WHAT NEEDS TO BE DONE: Please write out all of the entries beneath this line exactly, skipping the pictures.

════════════════════

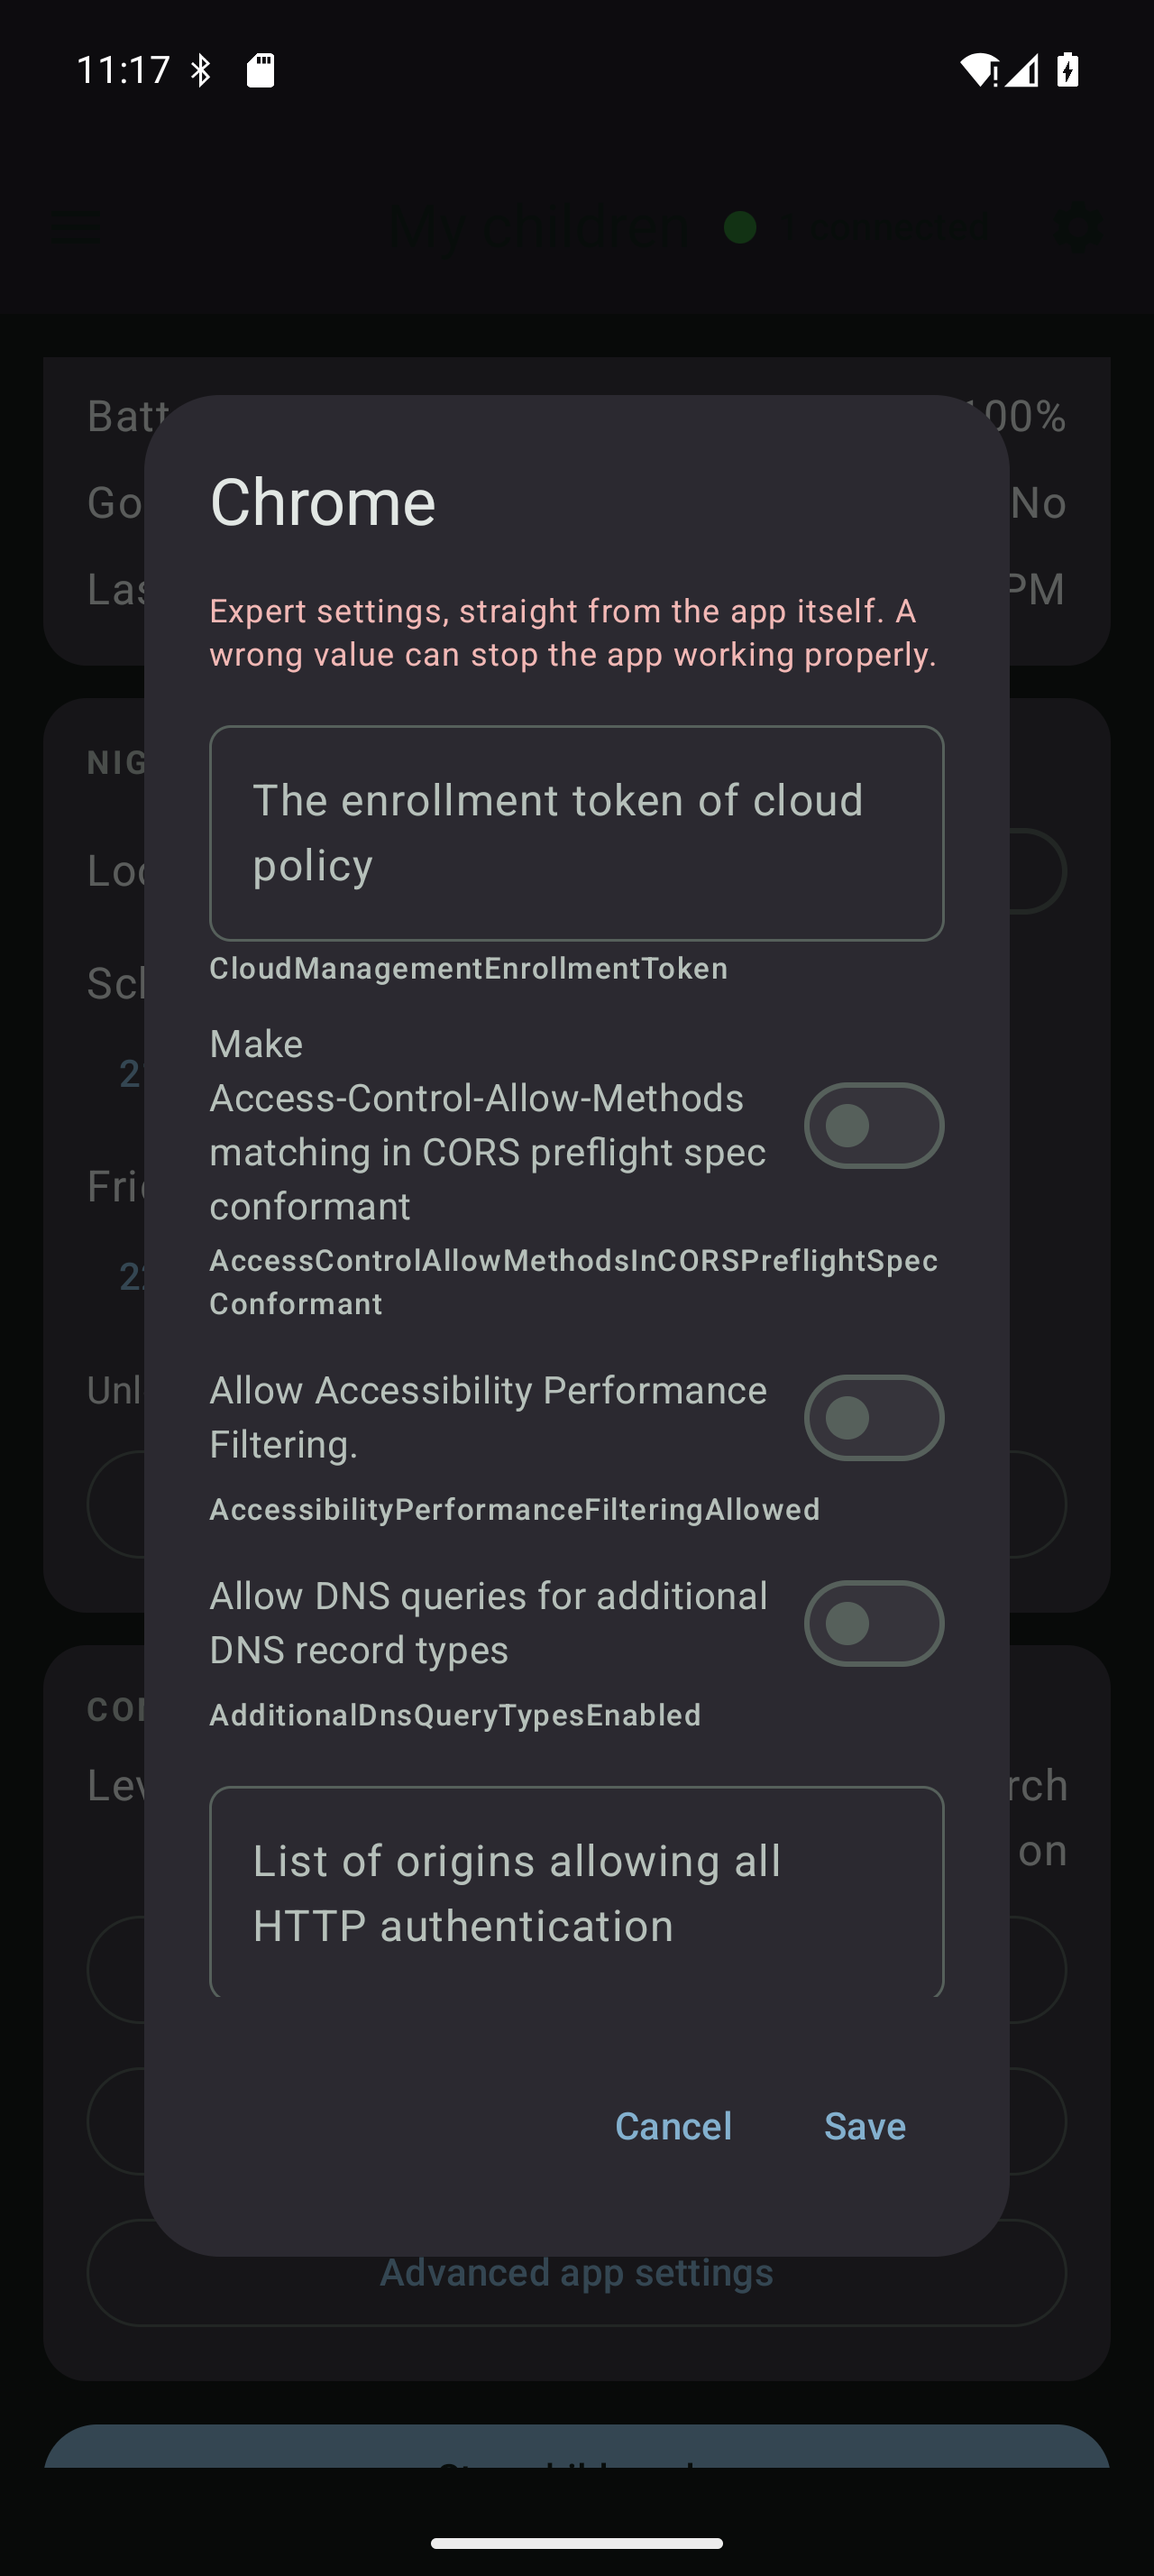
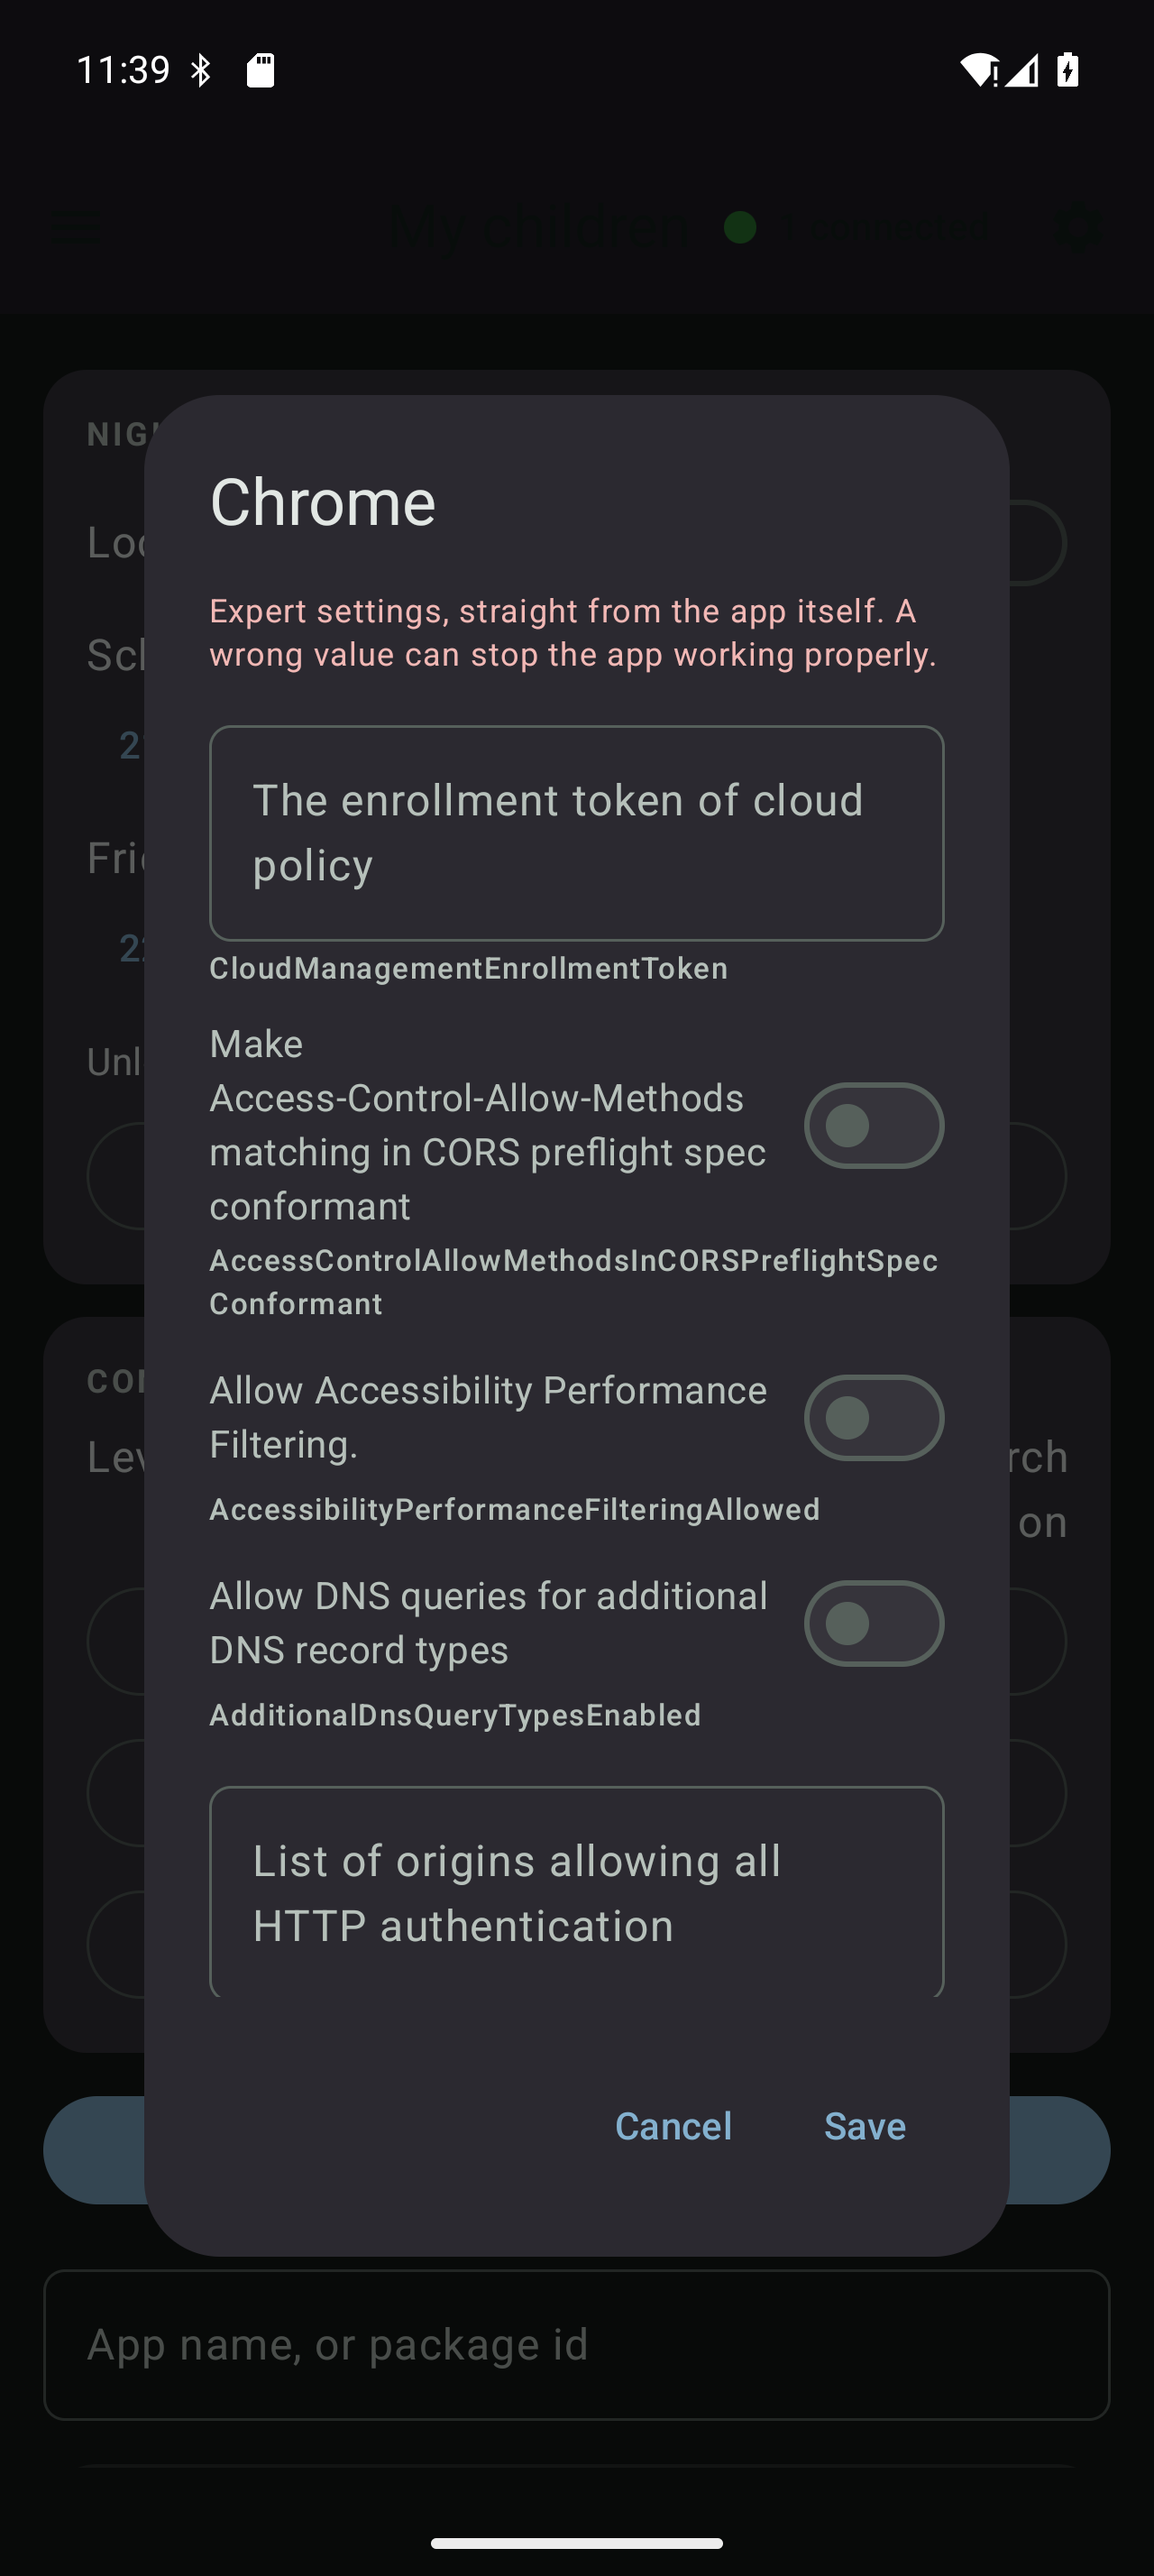
fix: show that the app's settings are being fetched, instead of nothing
Picking an app in "Which app?" closed the picker and left the page unchanged
for several seconds — Chrome declares hundreds of settings and the answer
crosses a BLE link — so the tap looked ignored and the obvious response was to
press "Advanced app settings" again.

There was a loading state, but it was a bare Text dropped outside any dialog,
so it rendered somewhere nothing was looking. It is a proper dialog now: the
app's name, a spinner, and a Cancel, up within a second of the tap.

Screenshots of the picker, the form and the content dialog re-captured, since
the earlier ones were taken before the label/value alignment fix and showed the
old collision behind the scrim.

diff --git a/app/src/main/java/edu/fnosari/momedm/activities/main/components/AppConfigDialog.kt b/app/src/main/java/edu/fnosari/momedm/activities/main/components/AppConfigDialog.kt
@@ -11,6 +11,7 @@ import androidx.compose.foundation.text.KeyboardOptions
 import androidx.compose.foundation.verticalScroll
 import androidx.compose.material3.AlertDialog
 import androidx.compose.material3.Checkbox
+import androidx.compose.material3.CircularProgressIndicator
 import androidx.compose.material3.MaterialTheme
 import androidx.compose.material3.OutlinedTextField
 import androidx.compose.material3.RadioButton
@@ -85,6 +86,29 @@ fun AppConfigDialog(
                 onClick = { onConfirm(JsonObject(current + edits)) },
             ) { Text(stringResource(R.string.settings_dialog_confirm)) }
         },
+        dismissButton = { TextButton(onClick = onDismiss) { Text(stringResource(R.string.settings_dialog_dismiss)) } },
+    )
+}
+
+/**
+ * Shown while the child is being asked what an app declares.
+ *
+ * This is not instant: Chrome declares hundreds of settings and the answer crosses a BLE link, which
+ * takes a few seconds. Without a dialog here the picker simply closed and nothing appeared, so the
+ * parent concluded their tap had not registered and pressed the button again.
+ */
+@Composable
+fun AppConfigLoadingDialog(label: String, onDismiss: () -> Unit) {
+    AlertDialog(
+        onDismissRequest = onDismiss,
+        title = { Text(label) },
+        text = {
+            Row(verticalAlignment = Alignment.CenterVertically, horizontalArrangement = Arrangement.spacedBy(16.dp)) {
+                CircularProgressIndicator()
+                Text(stringResource(R.string.appcfg_loading), style = MaterialTheme.typography.bodyMedium)
+            }
+        },
+        confirmButton = {},
         dismissButton = { TextButton(onClick = onDismiss) { Text(stringResource(R.string.settings_dialog_dismiss)) } },
     )
 }

diff --git a/app/src/main/java/edu/fnosari/momedm/activities/main/screens/DeviceScreen.kt b/app/src/main/java/edu/fnosari/momedm/activities/main/screens/DeviceScreen.kt
@@ -37,6 +37,7 @@ import edu.fnosari.momedm.R
 import edu.fnosari.momedm.activities.main.ControllerViewModel
 import edu.fnosari.momedm.activities.main.components.AppPickerDialog
 import edu.fnosari.momedm.activities.main.components.AppConfigDialog
+import edu.fnosari.momedm.activities.main.components.AppConfigLoadingDialog
 import edu.fnosari.momedm.activities.main.components.SafetyDialog
 import kotlinx.serialization.json.JsonObject
 import edu.fnosari.momedm.protocol.SafetyConfig
@@ -199,7 +200,7 @@ fun DeviceScreen(navController: NavHostController, viewModel: ControllerViewMode
     }
     schema?.let { (id, pkg, entries) ->
         if (id == deviceId) {
-            if (entries == null) Text(stringResource(R.string.appcfg_loading))
+            if (entries == null) AppConfigLoadingDialog(configAppLabel.ifBlank { pkg }) { viewModel.clearSchema() }
             else AppConfigDialog(
                 label = configAppLabel.ifBlank { pkg },
                 entries = entries,
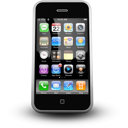
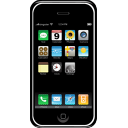
last improvements on competence page

diff --git a/public/css/screen.css b/public/css/screen.css
@@ -204,6 +204,7 @@ div#main div#content ul#competence ul li img {
   width: 100px;
   display: inline;
 }
+div#main div#content ul#competence ul li img#ipad { width: 160px; }
 div#main div#content article {
   margin-bottom: 1.5em;
   display: block;

diff --git a/public/css/screen.less b/public/css/screen.less
@@ -285,6 +285,10 @@ div#main {
             width: 100px;
             display: inline;
           }
+
+          img#ipad {
+            width: 160px;
+          }
         }
 
       }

════════════════════

SOLUTION FOR THIS PROBLEM:
fix: show that the app's settings are being fetched, instead of nothing
Picking an app in "Which app?" closed the picker and left the page unchanged
for several seconds — Chrome declares hundreds of settings and the answer
crosses a BLE link — so the tap looked ignored and the obvious response was to
press "Advanced app settings" again.

There was a loading state, but it was a bare Text dropped outside any dialog,
so it rendered somewhere nothing was looking. It is a proper dialog now: the
app's name, a spinner, and a Cancel, up within a second of the tap.

Screenshots of the picker, the form and the content dialog re-captured, since
the earlier ones were taken before the label/value alignment fix and showed the
old collision behind the scrim.

diff --git a/app/src/main/java/edu/fnosari/momedm/activities/main/components/AppConfigDialog.kt b/app/src/main/java/edu/fnosari/momedm/activities/main/components/AppConfigDialog.kt
@@ -11,6 +11,7 @@ import androidx.compose.foundation.text.KeyboardOptions
 import androidx.compose.foundation.verticalScroll
 import androidx.compose.material3.AlertDialog
 import androidx.compose.material3.Checkbox
+import androidx.compose.material3.CircularProgressIndicator
 import androidx.compose.material3.MaterialTheme
 import androidx.compose.material3.OutlinedTextField
 import androidx.compose.material3.RadioButton
@@ -85,6 +86,29 @@ fun AppConfigDialog(
                 onClick = { onConfirm(JsonObject(current + edits)) },
             ) { Text(stringResource(R.string.settings_dialog_confirm)) }
         },
+        dismissButton = { TextButton(onClick = onDismiss) { Text(stringResource(R.string.settings_dialog_dismiss)) } },
+    )
+}
+
+/**
+ * Shown while the child is being asked what an app declares.
+ *
+ * This is not instant: Chrome declares hundreds of settings and the answer crosses a BLE link, which
+ * takes a few seconds. Without a dialog here the picker simply closed and nothing appeared, so the
+ * parent concluded their tap had not registered and pressed the button again.
+ */
+@Composable
+fun AppConfigLoadingDialog(label: String, onDismiss: () -> Unit) {
+    AlertDialog(
+        onDismissRequest = onDismiss,
+        title = { Text(label) },
+        text = {
+            Row(verticalAlignment = Alignment.CenterVertically, horizontalArrangement = Arrangement.spacedBy(16.dp)) {
+                CircularProgressIndicator()
+                Text(stringResource(R.string.appcfg_loading), style = MaterialTheme.typography.bodyMedium)
+            }
+        },
+        confirmButton = {},
         dismissButton = { TextButton(onClick = onDismiss) { Text(stringResource(R.string.settings_dialog_dismiss)) } },
     )
 }

diff --git a/app/src/main/java/edu/fnosari/momedm/activities/main/screens/DeviceScreen.kt b/app/src/main/java/edu/fnosari/momedm/activities/main/screens/DeviceScreen.kt
@@ -37,6 +37,7 @@ import edu.fnosari.momedm.R
 import edu.fnosari.momedm.activities.main.ControllerViewModel
 import edu.fnosari.momedm.activities.main.components.AppPickerDialog
 import edu.fnosari.momedm.activities.main.components.AppConfigDialog
+import edu.fnosari.momedm.activities.main.components.AppConfigLoadingDialog
 import edu.fnosari.momedm.activities.main.components.SafetyDialog
 import kotlinx.serialization.json.JsonObject
 import edu.fnosari.momedm.protocol.SafetyConfig
@@ -199,7 +200,7 @@ fun DeviceScreen(navController: NavHostController, viewModel: ControllerViewMode
     }
     schema?.let { (id, pkg, entries) ->
         if (id == deviceId) {
-            if (entries == null) Text(stringResource(R.string.appcfg_loading))
+            if (entries == null) AppConfigLoadingDialog(configAppLabel.ifBlank { pkg }) { viewModel.clearSchema() }
             else AppConfigDialog(
                 label = configAppLabel.ifBlank { pkg },
                 entries = entries,
last improvements on competence page

diff --git a/public/css/screen.css b/public/css/screen.css
@@ -204,6 +204,7 @@ div#main div#content ul#competence ul li img {
   width: 100px;
   display: inline;
 }
+div#main div#content ul#competence ul li img#ipad { width: 160px; }
 div#main div#content article {
   margin-bottom: 1.5em;
   display: block;

diff --git a/public/css/screen.less b/public/css/screen.less
@@ -285,6 +285,10 @@ div#main {
             width: 100px;
             display: inline;
           }
+
+          img#ipad {
+            width: 160px;
+          }
         }
 
       }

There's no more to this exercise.